Scientists from the University of Liverpool, University College London and East China University of Science and Technology have synthesized a new organic material that can convert water into hydrogen fuel using sunlight.
Photocatalytic solar hydrogen production — or water splitting — offers an abundant clean energy source, but only if the energy in sunlight can be harvested effectively. Inorganic materials are better known as water splitting catalysts, but organic catalysts can also be built from cheap abundant elements, such as carbon, nitrogen, and sulphur.
The Liverpool-led team has used a combination of experiment and computation to discover a highly active organic photocatalyst. This also revealed some basic design principles, which may guide us to even better catalysts in the future.
Mr Xiaoyan Wang, the Liverpool Chemistry PhD student who led the experimental work, said: “To achieve high hydrogen evolution rates, you need good water affinity, broad light adsorption, high surface area, and high crystallinity.
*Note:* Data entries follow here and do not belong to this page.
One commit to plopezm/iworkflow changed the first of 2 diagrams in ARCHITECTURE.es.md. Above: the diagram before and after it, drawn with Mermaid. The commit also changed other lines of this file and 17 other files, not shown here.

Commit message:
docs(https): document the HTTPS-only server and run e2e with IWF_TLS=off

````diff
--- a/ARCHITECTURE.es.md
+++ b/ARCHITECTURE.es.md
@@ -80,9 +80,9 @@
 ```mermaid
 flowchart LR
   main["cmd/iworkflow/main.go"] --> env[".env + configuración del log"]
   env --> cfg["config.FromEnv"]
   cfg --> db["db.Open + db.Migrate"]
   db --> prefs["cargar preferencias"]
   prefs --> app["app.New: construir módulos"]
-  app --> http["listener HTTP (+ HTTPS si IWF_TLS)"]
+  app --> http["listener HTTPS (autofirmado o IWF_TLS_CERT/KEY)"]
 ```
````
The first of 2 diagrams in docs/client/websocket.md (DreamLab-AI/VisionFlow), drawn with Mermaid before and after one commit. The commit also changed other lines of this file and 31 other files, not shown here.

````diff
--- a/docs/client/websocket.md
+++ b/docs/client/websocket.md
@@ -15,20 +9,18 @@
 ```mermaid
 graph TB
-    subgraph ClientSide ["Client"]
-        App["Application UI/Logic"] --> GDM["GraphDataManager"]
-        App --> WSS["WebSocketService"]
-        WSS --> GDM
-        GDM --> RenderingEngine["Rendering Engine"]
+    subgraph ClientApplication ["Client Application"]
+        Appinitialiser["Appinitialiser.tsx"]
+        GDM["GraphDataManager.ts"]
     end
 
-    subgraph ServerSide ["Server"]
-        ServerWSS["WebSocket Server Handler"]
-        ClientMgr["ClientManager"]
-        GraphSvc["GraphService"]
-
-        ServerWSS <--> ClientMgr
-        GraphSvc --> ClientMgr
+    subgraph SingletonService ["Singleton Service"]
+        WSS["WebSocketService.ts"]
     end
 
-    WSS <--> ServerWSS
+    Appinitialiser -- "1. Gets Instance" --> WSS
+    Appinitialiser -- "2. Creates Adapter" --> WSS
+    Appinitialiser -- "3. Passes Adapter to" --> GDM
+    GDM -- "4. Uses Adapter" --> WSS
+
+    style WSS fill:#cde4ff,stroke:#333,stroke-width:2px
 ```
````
By introducing all of these features in one material, we got a very active photocatalyst.”
Materials provided by University of Liverpool. Note: Content may be edited for style and length.